Navratri Foods: Navratri is a Hindu festival dedicated to the goddess Durga and her nine incarnations. Actually, there are four navigators in a year, but only two of them: Chaitra Navratri and Sharad Navratri are known throughout the country.
Chaitra Navratri is celebrated in the Hindu Chaitra months (spring and summer (usually around March and April)), while Sharad navratri is celebrated in autumn from October to November. The celebration will take place from October 17 to 25.
These nine days are very auspicious, everyone is doing their best to please Goddess Durga’s dedication and piety. People get up and bathe early in the morning and pray to the goddess.
They made special robes and long skirts to welcome Goddess Durga to take refuge in her home. Devotees also practice fasts to show their devotion to the goddess. Although some people observe the fast for the full nine days, some keep it on the date (couple) after the first two (or the first two). In addition to religious reasons, these fasts have strong scientific logic. All Navratris begin when the season approaches.
Chaitra Navratri marks the transition from spring to summer, while Sharad Navratra falls around October to November, marking the beginning of winter. During this time, your immunity tends to drop, and during these time intervals, your body is more likely to get sick. Fasting or eating a light diet can help you get stronger from the inside out.

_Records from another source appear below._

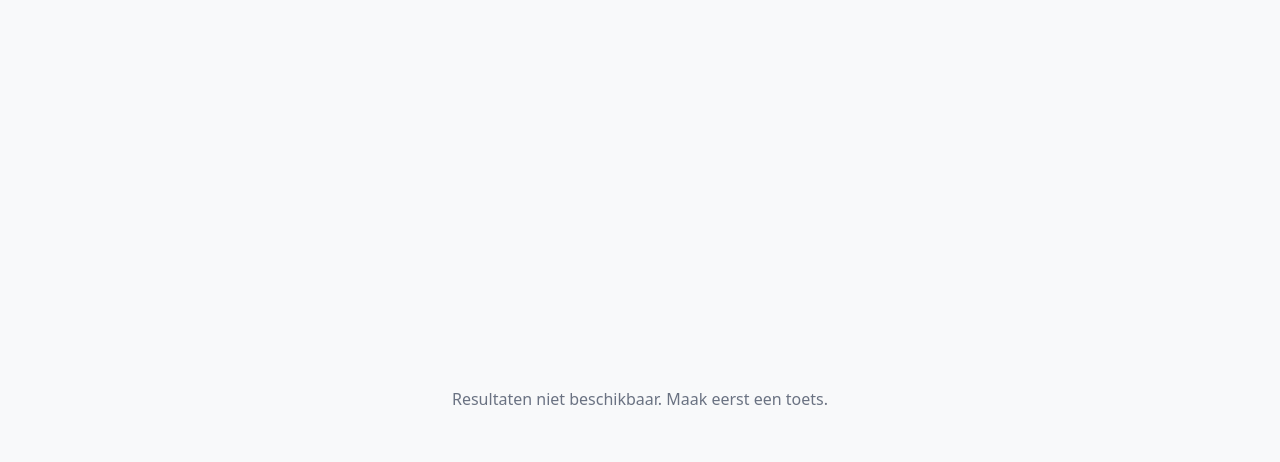
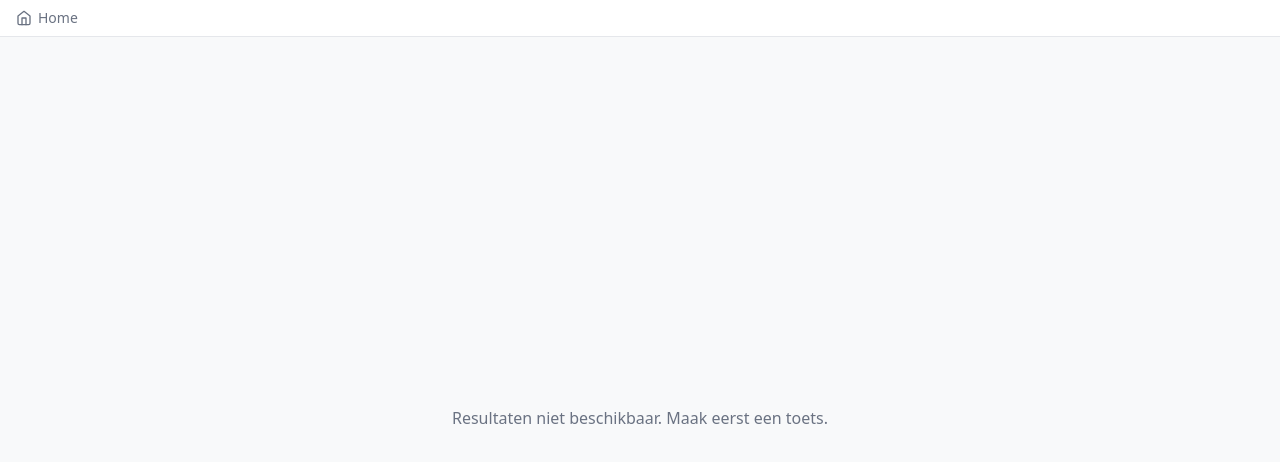
Before and after one commit to shreyasp/inburgering-oefenen-a2, a React (Vite) app: page /results in a window 1280 px wide. Shown: the top 462 px of the page. Built offline with nearby package versions, Linux system fonts and the light colour scheme.

Commit message:
fix: add home nav to all error and loading states
Ultraworked with [Sisyphus](https://github.com/code-yeongyu/oh-my-openagent)

Co-authored-by: Sisyphus <clio-agent@sisyphuslabs.ai>

```diff
--- a/src/pages/ExamPage.tsx
+++ b/src/pages/ExamPage.tsx
@@ -146,7 +146,9 @@
 
   if (totalEntries === 0) {
     return (
-      <main className="min-h-screen flex items-center justify-center bg-exam-bg">
+      <div className="min-h-screen bg-exam-bg flex flex-col">
+        <NavBar />
+        <div className="flex-1 flex items-center justify-center">
           <div className="text-center">
             {isAllMastered() ? (
               <p className="text-gray-500">
@@ -156,15 +158,19 @@
               <p className="text-gray-500">Geen vragen beschikbaar.</p>
             )}
           </div>
-      </main>
+        </div>
+      </div>
     );
   }
 
   if (!currentEntry) {
     return (
-      <main className="min-h-screen flex items-center justify-center bg-exam-bg">
+      <div className="min-h-screen bg-exam-bg flex flex-col">
+        <NavBar />
+        <div className="flex-1 flex items-center justify-center">
           <p className="text-gray-500">Laden...</p>
-      </main>
+        </div>
+      </div>
     );
   }
 
--- a/src/pages/ResultsPage.tsx
+++ b/src/pages/ResultsPage.tsx
@@ -88,11 +88,14 @@
 
   if (examEntries.length === 0) {
     return (
-      <main className="min-h-screen flex items-center justify-center bg-exam-bg">
-        <p className="text-gray-500">
-          Resultaten niet beschikbaar. Maak eerst een toets.
-        </p>
-      </main>
+      <div className="min-h-screen bg-exam-bg flex flex-col">
+        <NavBar />
+        <div className="flex-1 flex items-center justify-center">
+          <p className="text-gray-500">
+            Resultaten niet beschikbaar. Maak eerst een toets.
+          </p>
+        </div>
+      </div>
     );
   }
 
```
Lines whose indentation alone changed are shown as unchanged.
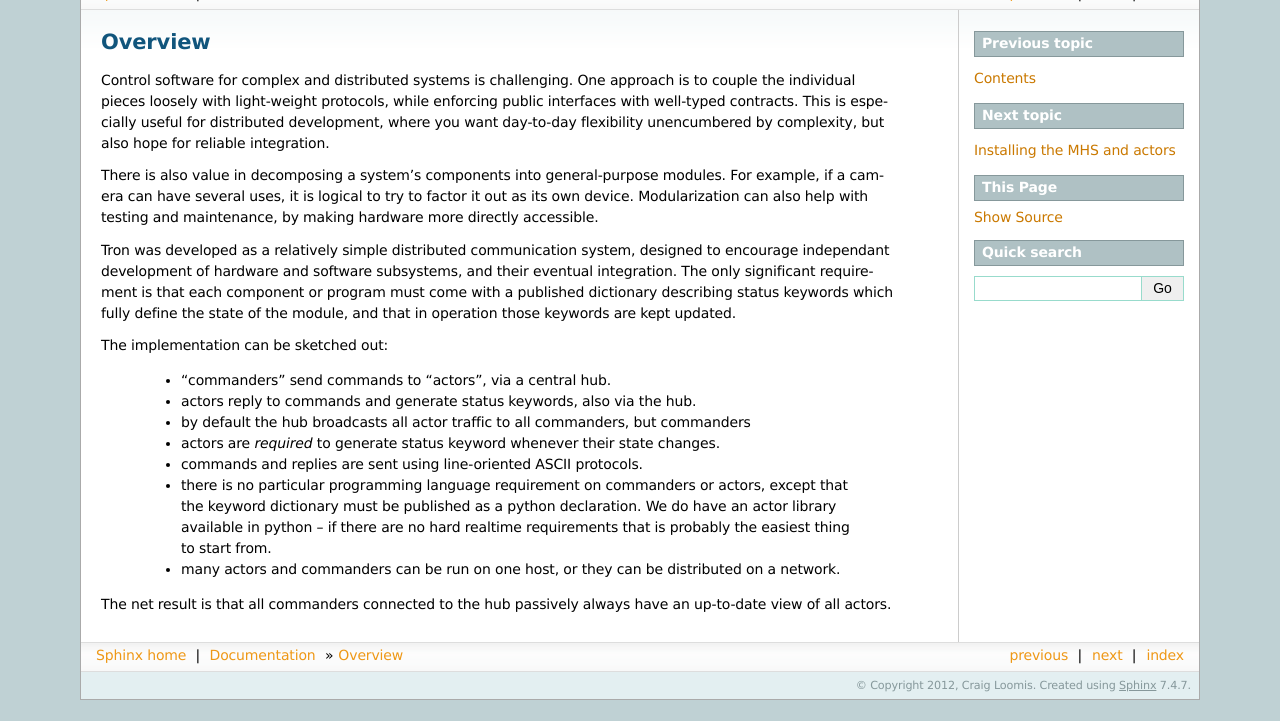
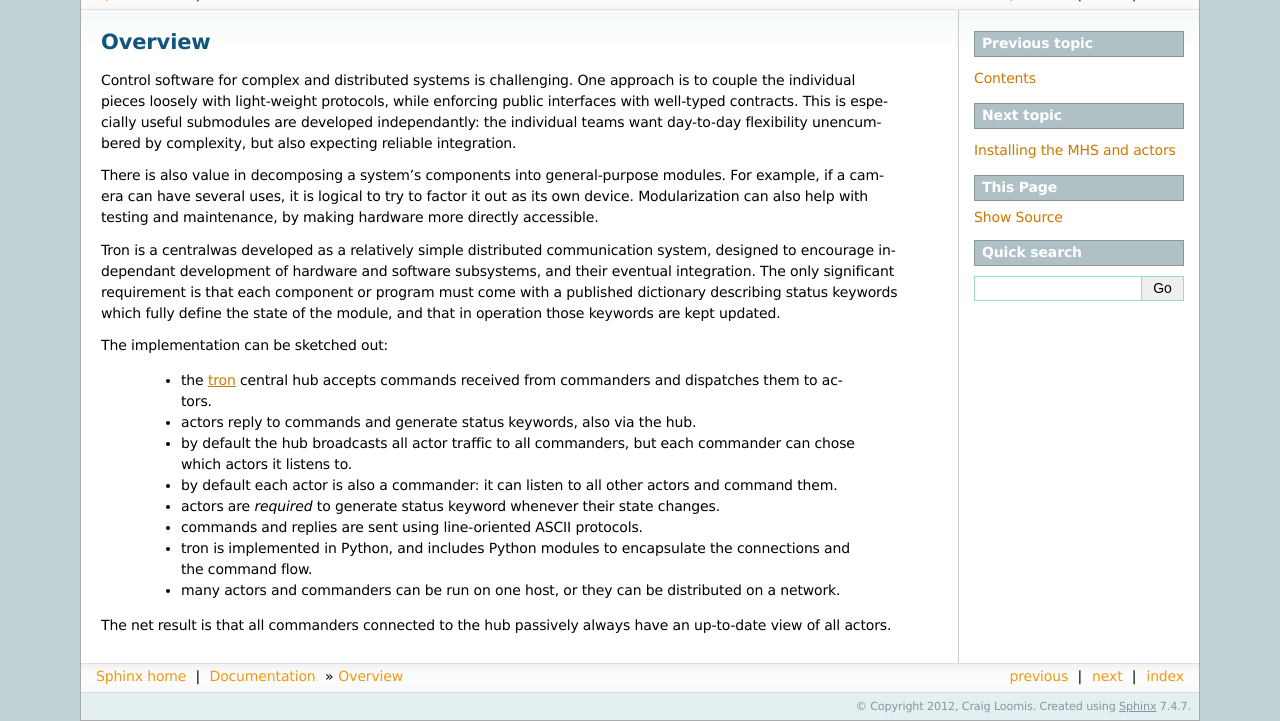
Before and after one commit to Subaru-PFS/tron_tron, a Sphinx documentation site: the page built from Docs/sphinx/overview.rst, in a window 1280 px wide. Shown: the part 352-1073 px from the top of the page. Built offline with Sphinx 7.4.7, drawn with Linux system fonts in a browser that asks for light colours; formulas are drawn with MathJax 3; before the commit the page ends 1052 px from its top, so only the background shows below that.

Commit message:
Respond to suggestions

```diff
--- a/Docs/sphinx/overview.rst
+++ b/Docs/sphinx/overview.rst
@@ -4,9 +4,10 @@ Overview
 Control software for complex and distributed systems is
 challenging. One approach is to couple the individual pieces loosely
 with light-weight protocols, while enforcing public interfaces with
-well-typed contracts. This is especially useful for distributed
-development, where you want day-to-day flexibility unencumbered by
-complexity, but also hope for reliable integration.
+well-typed contracts. This is especially useful submodules are
+developed independantly: the individual teams want day-to-day
+flexibility unencumbered by complexity, but also expecting reliable
+integration.
 
 There is also value in decomposing a system's components into
 general-purpose modules. For example, if a camera can have several
@@ -14,7 +15,7 @@ uses, it is logical to try to factor it out as its own
 device. Modularization can also help with testing and maintenance, by
 making hardware more directly accessible.
 
-Tron was developed as a relatively simple distributed communication
+Tron is a centralwas developed as a relatively simple distributed communication
 system, designed to encourage independant development of hardware and
 software subsystems, and their eventual integration. The only
 significant requirement is that each component or program must come
@@ -24,18 +25,20 @@ are kept updated.
 
 The implementation can be sketched out:
 
- - "commanders" send commands to "actors", via a central hub.
+ - the :term:`tron` central hub accepts commands received from
+   :term:`commanders` and dispatches them to :term:`actors`.
+
  - actors reply to commands and generate status keywords, also via the hub.
  - by default the hub broadcasts all actor traffic to all commanders,
-   but commanders
+   but each commander can chose which actors it listens to.
+ - by default each actor is also a commander: it can listen to all
+   other actors and command them.
 
  - actors are *required* to generate status keyword whenever their state changes.
+
  - commands and replies are sent using line-oriented ASCII protocols.
- - there is no particular programming language requirement on commanders or
-   actors, except that the keyword dictionary must be published as a
-   python declaration. We do have an actor library available in python --
-   if there are no hard realtime requirements that is probably the
-   easiest thing to start from.
+ - tron is implemented in Python, and includes Python modules to
+   encapsulate the connections and the command flow.
  - many actors and commanders can be run on one host, or they can be
    distributed on a network.
 
--- a/Docs/sphinx/summary.rst
+++ b/Docs/sphinx/summary.rst
@@ -2,7 +2,7 @@ Protocol examples
 ================
 
 Usually the communication protocol is hidden behind library routines,
-as seen in the :ref:`Hello, World <toyActor>` example,
+as seen in the :ref:`Hello, World <sampleActor>` example,
 but some people like to know the details. To make this a little less
 abstract, we'll walk through what happens when a commander sends
 commands to some actors through the hub. When commanders connect to
```
Also changed, not shown: Docs/sphinx/INSTALL.rst (+15 -4 lines).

Those of us who are familiar with the Navratri fast know that these days are as popular as Kuttu Ki Puri, Singhade Ka Halwa, Singhare Ke Pakore, Sabudana Vada, and Sabudana Khichdi. Restaurants and supermarkets offer special fasting meals or also known as Vrat ka Khaana. Some people tend to eat only fruit, some people like light meals, while others eat fruit all day and have only one meal for dinner.
The method of fasting may vary from family to family, but for everyone, there are very few rules for fasting. Before you decide to keep these fasts this year, here are guidelines for all the fasting rules you should follow and what you can eat or avoid.
1. Flours and grains
You cannot eat grains like wheat and rice during these fasting periods, but you can eat alternatives like Kuttu ka Atta (buckwheat flour) or Singhare ka Atta (powdered water). You can even eat Rajgira ka Atta (powdered tempura). Besides rice, you can also use Samai Ke Chawal or Samvat Ke Chwaal (sub bar) to make khichdi, dhoklas, or kheer. During Navratris, another star ingredient that you will find in most kitchens is Sabudana. It is usually used to prepare papaya, snacks or vadas.
You can eat all fruits and nuts during these fasting periods. This is the best time to enjoy all seasonal fruits like mango, watermelon, cantaloupe, and apple. You can quickly make a fruit satay or pair it with a bowl of yogurt.
During these nine days, some devotees fasted only fruit and milk.
3. Spices and seasonings
If you are observing the Navratri fast, you should avoid using regular table salt and instead use alternative rock salt or the Santana band.
Sendha namak is a highly crystalline salt, which is obtained by evaporating sea water and does not contain a large amount of sodium chloride (unlike table salt). In Ayurveda, rock salt is considered high grade salt because it is pure and unprocessed.
As for spices, you can use ground cumin or cumin, ground black pepper, green cardamom, cloves, cinnamon, ajwain, black pepper, dried pomegranate seeds, kokum, tamarind, and nutmeg. Some people also use fresh coriander leaves, cold red powder, dried mango powder, Chaat masala (especially fruit), while others may not use them.
Much depends on the beliefs and family traditions of the devotee. Avoid using spices such as turmeric (Haldi), asafoetida (hing), mustard (sarson or rai), fenugreek seeds (methi dana), garam masala, and dhania powder (coriander powder), which generate heat in the body.
Those who practice fasting, as well as relatives who have not switched to a vegetarian diet during these nine days. On an empty stomach, I prefer some vegetables, such as potatoes, sweet potatoes, albi, kacharu, Sunan or yam, lemon, raw or half-cooked pumpkin, and raw pumpkin. You can also eat spinach, tomatoes, squash, cucumbers, and carrots.
Dairy Products You can consume milk and dairy products during the fasting period, such as curd (highly recommended because it keeps the intestines fresh and healthy), cheese or cottage cheese, white butter, ghee, Malaysian wine, and other ingredients.
Milk and lotus leaf preparations. People tend to make cheese at home to maintain purity. Buttermilk and lassi are great drinks to keep you hydrated throughout the day. For cooking oil, avoid using seed oil or refined oil for cooking.
You can cook food with Indian ghee and peanut oil
5. Other food options
You can also choose makhanas (they are great options for snacks), coconut or coconut milk products, Sonth ki chutney (made with tamarind sauce), melon seeds, and peanuts
that must be prepared without onions or garlic. If you want to fast, you should also stay away from beans, lentils, rice flour, cornmeal, all-purpose flour, whole wheat flour, and semolina. Eggs, alcohol, smoking, and non-vegetarian drinks are also strictly prohibited.